Last week, the five “overturned” Thabane’s decision firing them from the ABC, adding they were suspending Thabane “with immediate effect pending a disciplinary hearing” for “undermining the ABC constitution and disregarding court’s decisions”.
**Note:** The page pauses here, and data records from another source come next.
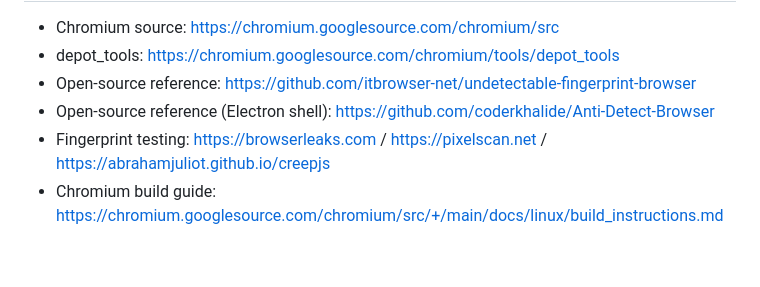
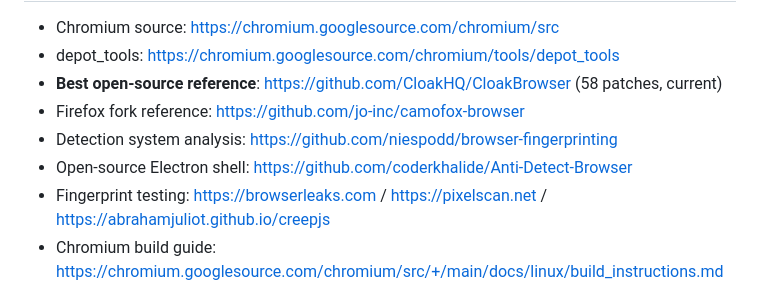
Before and after one commit to 1ahmad12111/antidetectbrowser, a Markdown page: GAMEPLAN.md, the part around one of its changes. Drawn GitHub-style; blank space fills up the shorter version.

```diff
--- a/GAMEPLAN.md
+++ b/GAMEPLAN.md
@@ -332,8 +388,10 @@ UI and advanced features come after the engine works.
 
 - Chromium source: https://chromium.googlesource.com/chromium/src
 - depot_tools: https://chromium.googlesource.com/chromium/tools/depot_tools
-- Open-source reference: https://github.com/itbrowser-net/undetectable-fingerprint-browser
-- Open-source reference (Electron shell): https://github.com/coderkhalide/Anti-Detect-Browser
+- **Best open-source reference**: https://github.com/CloakHQ/CloakBrowser (58 patches, current)
+- Firefox fork reference: https://github.com/jo-inc/camofox-browser
+- Detection system analysis: https://github.com/niespodd/browser-fingerprinting
+- Open-source Electron shell: https://github.com/coderkhalide/Anti-Detect-Browser
 - Fingerprint testing: https://browserleaks.com / https://pixelscan.net / https://abrahamjuliot.github.io/creepjs
 - Chromium build guide: https://chromium.googlesource.com/chromium/src/+/main/docs/linux/build_instructions.md
 - puppeteer-extra-plugin-stealth (JS reference): https://github.com/berstend/puppeteer-extra/tree/master/packages/puppeteer-extra-plugin-stealth
```
Also changed, not shown: other parts of GAMEPLAN.md (+57 -1 lines).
They were referring to a June 12 High Court judgment which endorsed the Mahao group as the legitimate NEC because it had been lawfully elected.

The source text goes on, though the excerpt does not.